When closing engagements in Iraq and Afghanistan, President Obama has refocused US foreign and strategic policy from the Middle East to the Asia-Pacific. This has focused attention on the emerging congruence between the US and India, Australia and New Zealand, in part as a response to China’s more aggressive Pacific military and economic policy. This also shifts emphasis from the Mediterranean and Atlantic Ocean to the Arabia Gulf, Indian and Pacific Oceans.
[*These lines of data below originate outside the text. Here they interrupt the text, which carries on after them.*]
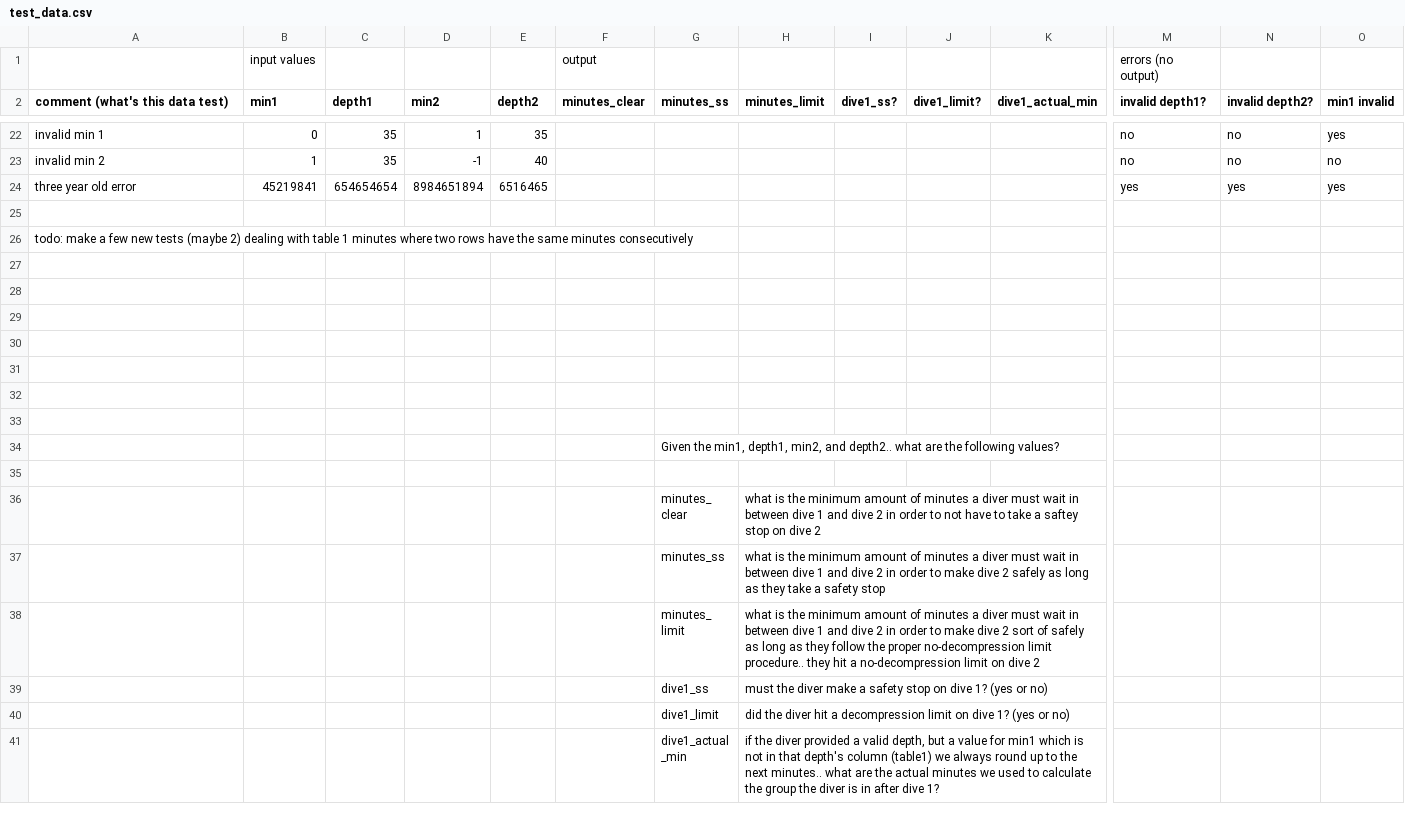
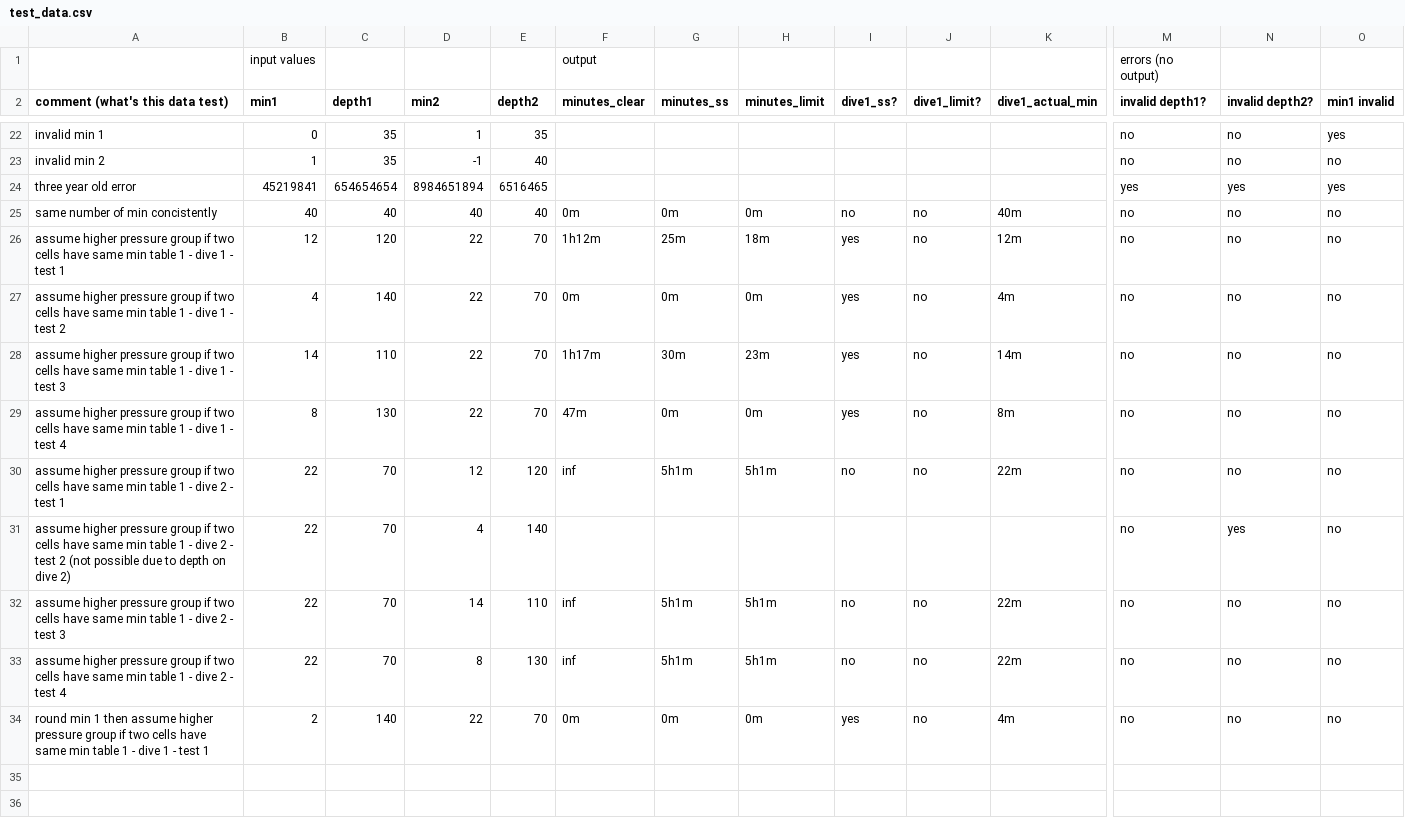
Before and after one commit to joshterrell805-historic/ScubaCalc, a CSV file: test_data.csv, drawn as a sheet; only a part is shown, gaps mark what is left out; the shorter side is filled out with more unchanged rows; removed rows and columns are numbered as before the commit, all else as after; rows hold the shown columns only; the diff names each change by its address in the sheet, - before the commit and + after, or states it on an @@ line.

Commit message:
Add tests -- multiple rows table 1 with same min in col

```diff
--- a/test_data.csv
+++ b/test_data.csv
-row 25: (empty)
+row 25: same number of min concistently | 40 | 40 | 40 | 40 | 0m | 0m | 0m | no | no | 40m | no | no | no
-row 26: todo: make a few new tests (maybe 2) dealing with table 1 minutes where two rows have the same minutes consecutively
-row 26: (empty)
+row 26: assume higher pressure group if two cells have same min table 1 - dive 1 - test 1 | 12 | 120 | 22 | 70 | 1h12m | 25m | 18m | yes | no | 12m | no | no | no
-row 27: (empty)
+row 27: assume higher pressure group if two cells have same min table 1 - dive 1 - test 2 | 4 | 140 | 22 | 70 | 0m | 0m | 0m | yes | no | 4m | no | no | no
-row 28: (empty)
+row 28: assume higher pressure group if two cells have same min table 1 - dive 1 - test 3 | 14 | 110 | 22 | 70 | 1h17m | 30m | 23m | yes | no | 14m | no | no | no
-row 29: (empty)
+row 29: assume higher pressure group if two cells have same min table 1 - dive 1 - test 4 | 8 | 130 | 22 | 70 | 47m | 0m | 0m | yes | no | 8m | no | no | no
+row 30: assume higher pressure group if two cells have same min table 1 - dive 2 - test 1 | 22 | 70 | 12 | 120 | inf | 5h1m | 5h1m | no | no | 22m | no | no | no
+row 31: assume higher pressure group if two cells have same min table 1 - dive 2 - test 2 (not possible due to depth on dive 2) | 22 | 70 | 4 | 140 |  |  |  |  |  |  | no | yes | no
+row 32: assume higher pressure group if two cells have same min table 1 - dive 2 - test 3 | 22 | 70 | 14 | 110 | inf | 5h1m | 5h1m | no | no | 22m | no | no | no
+row 33: assume higher pressure group if two cells have same min table 1 - dive 2 - test 4 | 22 | 70 | 8 | 130 | inf | 5h1m | 5h1m | no | no | 22m | no | no | no
+row 34: round min 1 then assume higher pressure group if two cells have same min table 1 - dive 1 - test 1 | 2 | 140 | 22 | 70 | 0m | 0m | 0m | yes | no | 4m | no | no | no
```
Also changed, not shown: 1 other file.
While this is perceived as a challenge by China, the US is already working through its allies in the region to tease the many land and sea disputes that remain unresolved in the South China Sea and the Pacific (please see section on China and Asia). With this move, Obama has perhaps made the most definitive change in US foreign policy since the declaration of the Marshall Plan and the formation of the Dominoes theory which sparked the Cold War. It remains to be seen how this strategy will play itself out. http://www.foreignpolicy.com/articles/2011/10/11/americas_pacific_century?page=full
President Obama appeared to have a mixed start after he was awarded the Nobel peace prize in 2009. His lack of immediate action domestically on urgent economic issues was balanced by his pronounced action in the realm of foreign policy and military strategic leadership globally, and particularly in the Middle and Near East. Far from promoting calm and increasing sense of security and peace, the Obama Presidency produced competing results in foreign policy: it has fueled a growing sense of discomfort and distrust in the intentions behind US foreign and strategic policy in the 150 countries or so that are not in Europe, and contrarily, have produced increased cohesion between US, UK and France on a host of international initiatives and issues, while distancing some others such as Germany. Not all the outcomes have been positive as indicated, but it is striking that more movement and outcomes have been forthcoming during President Obama’s Presidency then under many others, including the toppling of entrenched dictators such as Saleh and Mubarak, and the death of Osama Bin Laden and many other key terrorist leaders. Contrary to expectations, President Obama has not invested in human rights considerations in forging his foreign policy initiatives and sometimes, as in Bahrain, acted against the best interests of the people of that country. He has not invested in international diplomacy over war, as the award of the Nobel Peace Prize had forecast, instead initiating new warfare fora, heralding the age of technological and cyber warfare. I say all this with a modicum of regret, as I look at the coming US Presidential election and note that, while President Obama has redefined the concept of “war presidency”, in comparison to Mitt Romney’s open tea party warmongering, Obama appears to be the far lesser of the two evils.